* [Work instructions] Your answer must be a single number: the count of lines in the records below that include the string "results".

(Before-and-after change data)
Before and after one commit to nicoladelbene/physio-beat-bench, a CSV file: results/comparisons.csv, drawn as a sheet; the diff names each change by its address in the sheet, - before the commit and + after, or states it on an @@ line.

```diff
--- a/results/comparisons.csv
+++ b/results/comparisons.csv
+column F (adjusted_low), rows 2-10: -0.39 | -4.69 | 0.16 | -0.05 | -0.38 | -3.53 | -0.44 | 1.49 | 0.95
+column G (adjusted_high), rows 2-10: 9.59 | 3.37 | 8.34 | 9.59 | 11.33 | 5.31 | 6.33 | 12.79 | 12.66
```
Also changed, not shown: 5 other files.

* [Problem solution] 3